I’ve realized that I have to deal with my definition of a certain word: “excellence.”
As we grow up, most of us are told to try our hardest and do our best. Some of us take this in stride, others of us turn into Type A control freaks where we’d rather abstain from an activity than have proof out there that we’re less than amazing at anything we attempt.
My level of trepidation and control freakiness depends on what I’m dealing with. With workouts, I’m entirely willing to make a complete fool out of myself. I’ll throw myself onto a Velcro wall in front of a crowd of people, I’ll show a complete lack of coordination in a dance class, I will be the only woman of a normal body weight in a barre class…whatever gets it done. I’ve learned that my definition of excellence when it comes to working out is showing up and making it through to the best of my ability. It’s been my experience that the more I do something, the better I get.
It’s also why you’ll catch me still trying to nail Heart songs at karaoke.

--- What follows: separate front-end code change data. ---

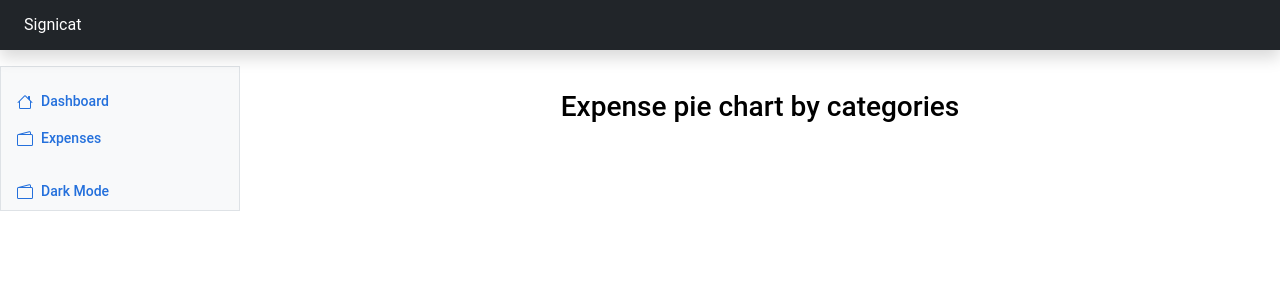
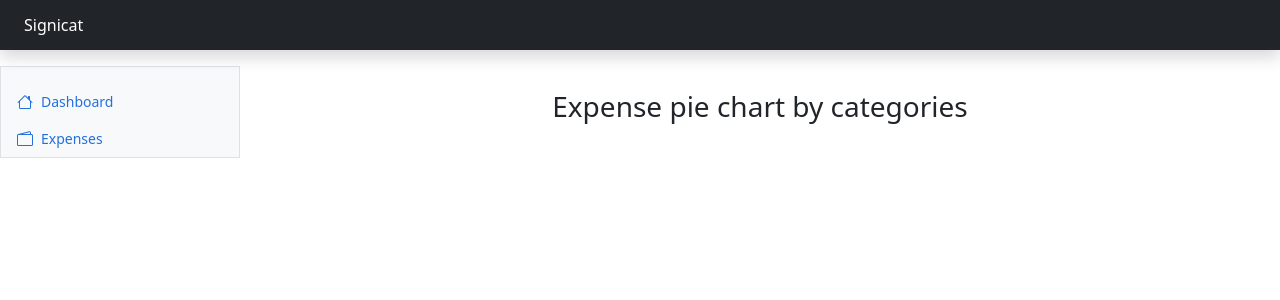
Before and after one commit to Canadienwolf/expenseTracker, an Angular app: page /home in a window 1280 px wide. Shown: the top 300 px of the page. Built offline with nearby package versions, Linux system fonts and the light colour scheme; no server answers.

Commit message:
Removed Dark Mode as i was not able to complete it in time

```diff
--- a/src/app/expense-form/expense-form.component.scss
+++ b/src/app/expense-form/expense-form.component.scss
@@ -1,9 +1,3 @@
 :host {
   width: 100%;
-  color: #000; // Default text color (adjust as needed)
-  background-color: #ff0000; // Default background color (adjust as needed)'
 }
-
-:host-context(.dark-theme) {
-  color: var(--text-color); // Uses dark theme text color from your global variables
-}
--- a/src/app/side-menu/side-menu.component.html
+++ b/src/app/side-menu/side-menu.component.html
@@ -18,15 +18,6 @@
             Expenses
           </a>
         </li>
-        <hr class="dropdown-divider my-2">
-        <li class="nav-item">
-          <a role="button" class="nav-link d-flex align-items-center gap-2 active" aria-current="enable darkmode" (click)="toggleDarkMode()">
-            <svg xmlns="http://www.w3.org/2000/svg" width="16" height="16" fill="currentColor" class="bi bi-wallet2" viewBox="0 0 16 16">
-              <path d="M12.136.326A1.5 1.5 0 0 1 14 1.78V3h.5A1.5 1.5 0 0 1 16 4.5v9a1.5 1.5 0 0 1-1.5 1.5h-13A1.5 1.5 0 0 1 0 13.5v-9a1.5 1.5 0 0 1 1.432-1.499zM5.562 3H13V1.78a.5.5 0 0 0-.621-.484zM1.5 4a.5.5 0 0 0-.5.5v9a.5.5 0 0 0 .5.5h13a.5.5 0 0 0 .5-.5v-9a.5.5 0 0 0-.5-.5z"/>
-            </svg>
-            Dark Mode
-          </a>
-        </li>
       </ul>
     </div>
   </div>
--- a/src/styles.scss
+++ b/src/styles.scss
@@ -3,24 +3,3 @@
 /* Importing Bootstrap SCSS file. */
 @import 'bootstrap/scss/bootstrap';
 @import 'material-icons/iconfont/material-icons.css';
-
-body {
-  font-family: 'Roboto', sans-serif;
-  background-color: var(--bg-color);
-  color: var(--text-color);
-
-}
-
-body.dark-theme {
-  --bg-color: #1e1e1e;
-  --text-color: #fff;
-  --border-color: #333;
-  --primary-color: #007bff;
-  --secondary-color: #6c757d;
-  --success-color: #28a745;
-  --danger-color: #dc3545;
-  --warning-color: #ffc107;
-  --info-color: #17a2b8;
-  --light-color: #f8f9fa;
-  --dark-color: #343a40;
-}
```
Also changed, not shown: src/app/side-menu/side-menu.component.scss (+0 -19 lines).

Will I ever master Ann Wilson’s vocal range? Come suffer with other patrons and we’ll all find out together.
I’m also not afraid to break things when they’re not working. I feel like sometimes excellence is knowing when something is just not for you. That decision to move into the unknown is something with which I’m very familiar. I have stumbled on new ground, but at least it’s new and different. You can never thrive by willing something that is doomed to not be doomed. Release the sinking weight or be dragged to the bottom.
Right now, I’m sort of barreling forward into new territory when it comes to exploring artistic expression like photography, and I’m feeling my way as I go. I have no idea what it looks from the outside perspective, but for me the attempt at this point is excellence. I’m hoping taking more pictures and evolving my artistic expressions will bring me back to one great aspect of my life, which is my artwork.
For those who don’t know, I’m actually a classically-trained artist. I started art classes at 7 and even attended college on an art scholarship, graduating with a degree in studio application. Years of corporate America sort of drew me away from my pencils, paints, canvases, and clay, but lately they’ve been calling me back. I’m staring at them, uncertain and afraid. Drawing and painting came so naturally for so long, so anything less than what I perceive in my mind’s eye is going to frustrate me. It’s like I’m afraid to fail at embracing one of the greatest gifts I’ve ever received because of the guilt of neglecting it for so long.
But then I’ve realized it’s like anything else I wish to master (or re-master, in this case:) the more I do it, the better I will get. And so, this is the week I will pick up my pencils again, leaving marks, lines and sweeps of color to translate what I see in my brain onto the paper. So, I’ll make you a deal: if I can try drawing this week, you can try a workout you’ve never tried before, or start doing something for yourself that you’ve been wanting to try.
I’ll see you on the other side. Let’s see how we do. It’ll be excellent.